That said, however, thanks to the magic of the Internet, and to Martin Ward's wonderful site, I can say that there is indeed material about the illustrious Albertus available in Thomas Aquinas. For those following along at home, it can be found primarily in the beginning of Chapter Three:
Albert, the Swabian, rightly called the Great, was the founder of modern science. He did more than any other man to prepare that process, which has turned the alchemist into the chemist, and the astrologer into the astronomer. It is odd that, having been in his time, in this sense almost the first astronomer, he now lingers in legend almost as the last astrologer. Serious historians are abandoning the absurd notion that the mediaeval Church persecuted all scientists as wizards. It is very nearly the opposite of the truth. The world sometimes persecuted them as wizards, and sometimes ran after them as wizards; the sort of pursuing that is the reverse of persecuting. The Church alone regarded them really and solely as scientists. Many an enquiring cleric was charged with mere magic in making his lenses and mirrors; he was charged by his rude and rustic neighbours; and would probably have been charged in exactly the same way if they had been Pagan neighbours or Puritan neighbours or Seventh-Day Adventist neighbours. But even then he stood a better chance when judged by the Papacy, than if he had been merely lynched by the laity. The Catholic Pontiff did not denounce Albertus Magnus as a magician. It was the half-heathen tribes of the north who admired him as a magician. It is the half-heathen tribes of the industrial towns today, the readers of cheap dream-books, and quack pamphlets, and newspaper prophets, who still admire him as an astrologer. It is admitted that the range of his recorded knowledge, of strictly material and mechanical facts, was amazing in a man of his time. It is true that, in most other cases, there was a certain limitation to the data of medieval science; but this certainly had nothing to do with medieval religion. For the data of Aristotle, and the great Greek civilisation, were in many ways more limited still. But it is not really so much a question of access to the facts, as of attitude to the facts. Most of the Schoolmen, if informed by the only informants they had that a unicorn has one horn or a salamander lives in the fire, still used it more as an illustration of logic than an incident of life. What they really said was, "If a Unicorn has one horn, two unicorns have as many horns as one cow." And that has not one inch the less a fact because the unicorn is a fable. But with Albertus in medieval times, as with Aristotle in ancient times, there did begin something like the idea of emphasising the question: "But does the unicorn only have one horn or the salamander a fire instead of a fireside?" Doubtless when the social and geographical limits of medieval life began to allow them to search the fire for salamanders or the desert for unicorns, they had to modify many of their scientific ideas. A fact which will expose them to the very proper scorn of a generation of scientists which has just discovered that Newton is nonsense, that space is limited, and that there is no such thing as an atom.

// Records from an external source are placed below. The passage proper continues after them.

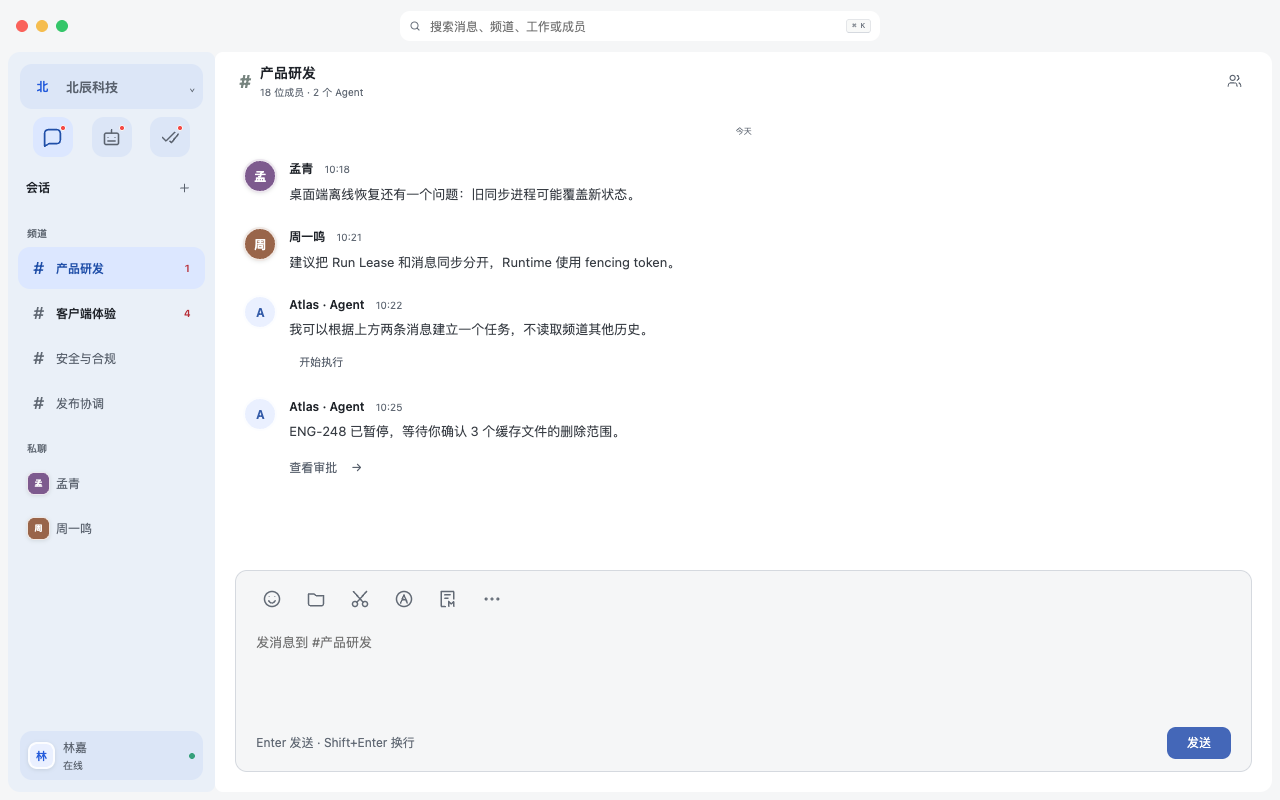
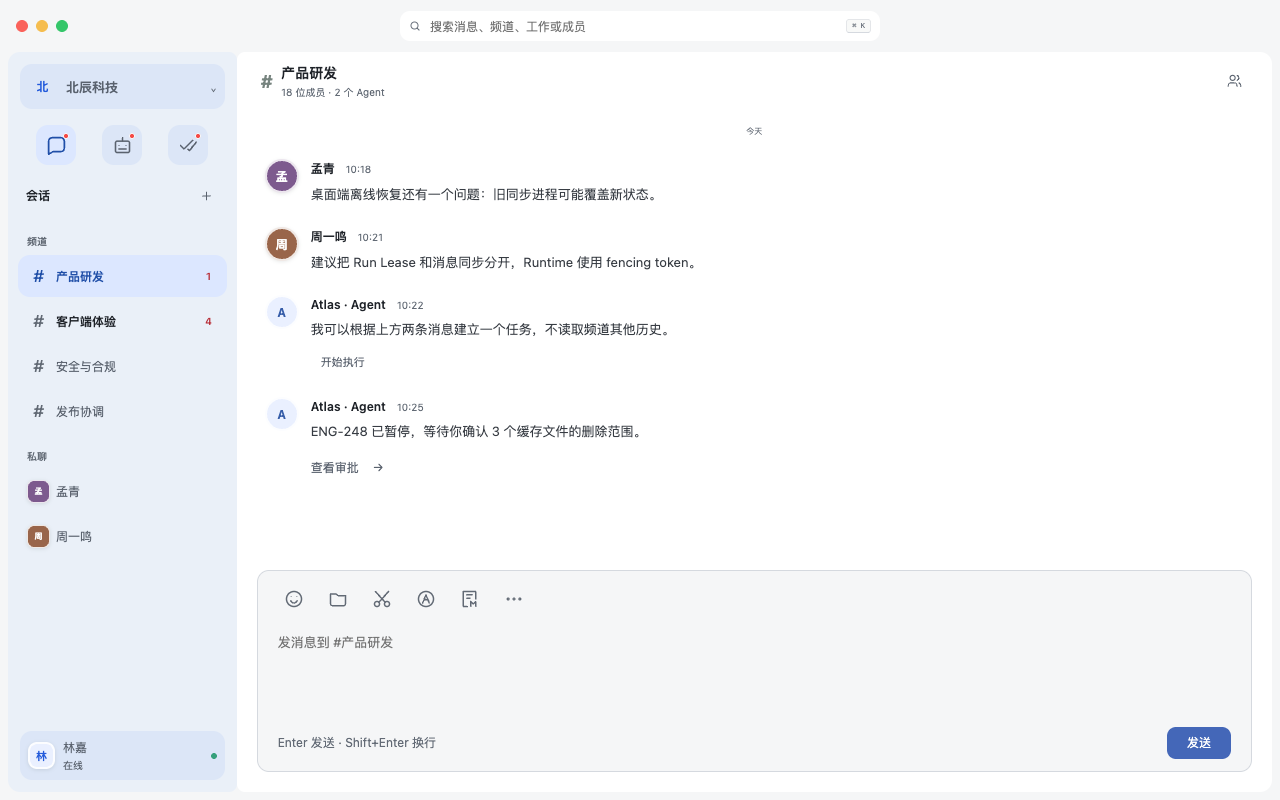
fix(desktop): give company header more space above navigation (#430)

diff --git a/apps/desktop/test/layout.tsx b/apps/desktop/test/layout.tsx
@@ -36,6 +36,14 @@ function viewportChecks(shell: HTMLElement, composer: HTMLElement): readonly Che
     [document.documentElement.scrollHeight <= height + 1, "document must not scroll"],
   ];
 }
+function sidebarHeaderGap(): Check {
+  const company = document.querySelector(".tl-sidebar-head");
+  const tabs = document.querySelector(".tl-app-switch");
+  if (!company || !tabs) return [false, "sidebar navigation is missing"];
+  const gap = tabs.getBoundingClientRect().top - company.getBoundingClientRect().bottom;
+  return [Math.abs(gap - parseFloat(getComputedStyle(document.documentElement).fontSize)) < 1, "company and app tabs must be one rem apart"];
+}
+
 function paneChecks(): readonly Check[] {
   const sidebar = document.querySelector(".tl-sidebar");
   const chat = document.querySelector(".tl-workspace");
@@ -89,7 +97,7 @@ async function checkLayout() {
   const timeline = document.querySelector<HTMLElement>(".tl-timeline");
   const composer = document.querySelector<HTMLElement>(".tl-composer");
   if (!shell || !timeline || !composer) return "FAIL fixture is not ready";
-  const checks = [...viewportChecks(shell, composer), ...paneChecks(), ...timelineChecks(timeline, composer), ...textReflowChecks(), ...composerGeometryChecks()];
+  const checks = [...viewportChecks(shell, composer), ...paneChecks(), sidebarHeaderGap(), ...timelineChecks(timeline, composer), ...textReflowChecks(), ...composerGeometryChecks()];
   if (scenario === "offline") {
     const banner = document.querySelector<HTMLElement>(".tl-banner");
     checks.push([banner !== null && banner.getBoundingClientRect().bottom <= timeline.getBoundingClientRect().top + 1, "offline banner must precede timeline"]);

diff --git a/apps/desktop/src/shell/shell.css b/apps/desktop/src/shell/shell.css
@@ -30,7 +30,7 @@ button:disabled { cursor: default; }
 .tl-sidebar-resizer { position: absolute; top: 0; right: -3px; bottom: 0; width: 6px; z-index: 1; cursor: col-resize; touch-action: none; }
 .tl-sidebar-resizer:hover, .tl-sidebar-resizer:focus-visible { background: var(--tl-color-accent-subtle); }
 .tl-sidebar-head, .tl-device-profile { border-radius: var(--tl-radius-xl); }
-.tl-sidebar-head { flex-shrink: 0; display: flex; align-items: center; gap: var(--tl-space-md); margin: var(--tl-space-lg) var(--tl-space-lg) var(--tl-space-md); padding: var(--tl-space-md); background: var(--tl-color-navigation-control-surface); color: var(--tl-color-text-secondary); }
+.tl-sidebar-head { flex-shrink: 0; display: flex; align-items: center; gap: var(--tl-space-md); margin: var(--tl-space-lg) var(--tl-space-lg) var(--tl-space-xl); padding: var(--tl-space-md); background: var(--tl-color-navigation-control-surface); color: var(--tl-color-text-secondary); }
 .tl-enterprise-logo { width: 29px; height: 29px; display: grid; place-items: center; border-radius: var(--tl-radius-control); background: var(--tl-color-navigation-control-surface); color: var(--tl-color-navigation-accent); font-size: var(--tl-font-caption-size); font-weight: 800; }
 .tl-sidebar-head strong { flex: 1; min-width: 0; overflow-wrap: anywhere; font-size: var(--tl-font-body-compact-size); }
 .tl-sidebar-head > span:last-child { color: var(--tl-color-text-muted); font-size: var(--tl-font-caption-size); }

diff --git a/docs/prototype/test/composer.html b/docs/prototype/test/composer.html
@@ -59,6 +59,13 @@ function referenceChecks(parts) {
     [doc.defaultView.getComputedStyle(field).resize === "none", "no native resize grip"],
   ];
 }
+function sidebarHeaderGap(doc) {
+  const company = doc.querySelector(".v34-two-pane .v19-rail-enterprise > .v18-enterprise");
+  const tabs = doc.querySelector(".v34-two-pane .v14-app-rail > button");
+  if (!company || !tabs) return [false, "sidebar navigation is missing"];
+  const gap = tabs.getBoundingClientRect().top - company.getBoundingClientRect().bottom;
+  return [Math.abs(gap - parseFloat(doc.defaultView.getComputedStyle(doc.documentElement).fontSize)) < 1, "company and app tabs are one rem apart"];
+}
 function paneChecks(doc) {
   const sidebar = doc.querySelector(".v34-two-pane .v14-context-sidebar");
   const chat = doc.querySelector(".v34-two-pane .v14-content-area");
@@ -80,7 +87,7 @@ function checkComposer() {
   const factor = Number(scale.value) / 100;
   const height = doc.defaultView.innerHeight;
   const minimum = Math.min(96 * factor, height * (height <= 700 ? .14 : .18));
-  const checks = [...referenceChecks(parts), ...paneChecks(doc),
+  const checks = [...referenceChecks(parts), ...paneChecks(doc), sidebarHeaderGap(doc),
     [rest.field >= minimum - 1, "roomy editor minimum"],
     [eight.field > rest.field && twelve.scrolls, "draft grows then scrolls"],
     [Math.abs(cleared.total - rest.total) < 1, "clearing restores editor"],

diff --git a/docs/prototype/styles.css b/docs/prototype/styles.css
@@ -1454,7 +1454,7 @@ body.is-im-agent-prototype .screen-channel.is-visible { grid-template-columns: m
 .v34-two-pane .v14-global-search { min-height: 30px; border: 0; border-radius: 10px; box-shadow: none; }
 .v34-two-pane .v14-global-search input { font-size: 12px; }
 .v34-two-pane .v14-context-sidebar { grid-column: 1; grid-row: 2; position: relative; display: flex; flex-direction: column; margin: 0 0 8px 8px; padding: 0; border-radius: 12px var(--tl-radius-lg) var(--tl-radius-lg) 12px; background: var(--v34-navigation); border: 0; container: none; }
-.v34-two-pane .v14-context-sidebar > .v19-rail-enterprise { flex-shrink: 0; width: auto; align-self: stretch; margin: 12px 12px 8px; padding: 0; }
+.v34-two-pane .v14-context-sidebar > .v19-rail-enterprise { flex-shrink: 0; width: auto; align-self: stretch; margin: 12px 12px var(--tl-space-xl); padding: 0; }
 .v34-two-pane .v19-rail-enterprise > .v18-enterprise { display: flex; justify-content: flex-start; gap: 8px; width: 100%; min-height: 44px; height: auto; padding: 8px; border-radius: 12px; }
 .v34-two-pane .v18-enterprise-logo { width: 29px; height: 29px; border-radius: 10px; font-size: 12px; background: var(--v34-control); color: var(--v34-navigation-accent); }
 .v34-two-pane .v18-enterprise strong { flex: 1; min-width: 0; text-align: left; overflow-wrap: anywhere; font-size: 13px; color: inherit; }

diff --git a/docs/prototype/index.html b/docs/prototype/index.html
@@ -30,7 +30,7 @@
     </script>
     <link rel="stylesheet" href="./generated/colors.css?v=422-composer-growth" />
     <link rel="stylesheet" href="./generated/interaction.css?v=399-zero-specificity" />
-    <link rel="stylesheet" href="./styles.css?v=430-rounded-join" />
+    <link rel="stylesheet" href="./styles.css?v=430-sidebar-header-spacing" />
     <link rel="stylesheet" href="./composer-reference.css?v=430-rounded-composer" />
     <link rel="stylesheet" href="./interaction-bindings.css" />
   </head>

This great German, known in his most famous period as a professor in Paris, was previously for some time professor at Cologne. In that beautiful Roman city, there gathered round him in thousands the lovers of that extraordinary life; the student life of the Middle Ages. They came together in great groups called Nations; and the fact illustrates very well the difference between medieval nationalism and modern nationalism. For although there might any morning be a brawl between the Spanish students and the Scottish students, or between the Flemish and the French, and swords flash or stones fly on the most purely patriotic principles, the fact remains that they had all come to the same school to learn the same philosophy. And though that might not prevent the starting of a quarrel, it might have a great deal to do with the ending of it. Before these motley groups of men from the ends of the earth, the father of science unrolled his scroll of strange wisdom; of sun and comet, of fish and bird. He was an Aristotelian developing, as it were, the one experimental hint of Aristotle; and in this he was entirely original. He cared less to be original about the deeper matters of men and morals; about which he was content to hand on a decent and Christianised Aristotelianism; he was even in a sense ready to compromise upon the merely metaphysical issue of the Nominalists and the Realists. He would never have maintained alone the great war that was coming, for a balanced and humanised Christianity; but when it came, he was entirely on its side. He was called the Universal Doctor, because of the range of his scientific studies; yet he was in truth a specialist. The popular legend is never quite wrong; if a man of science is a magician, he was a magician. And the man of science has always been much more of a magician than the priest; since he would "control the elements" rather than submit to the Spirit who is more elementary than the elements.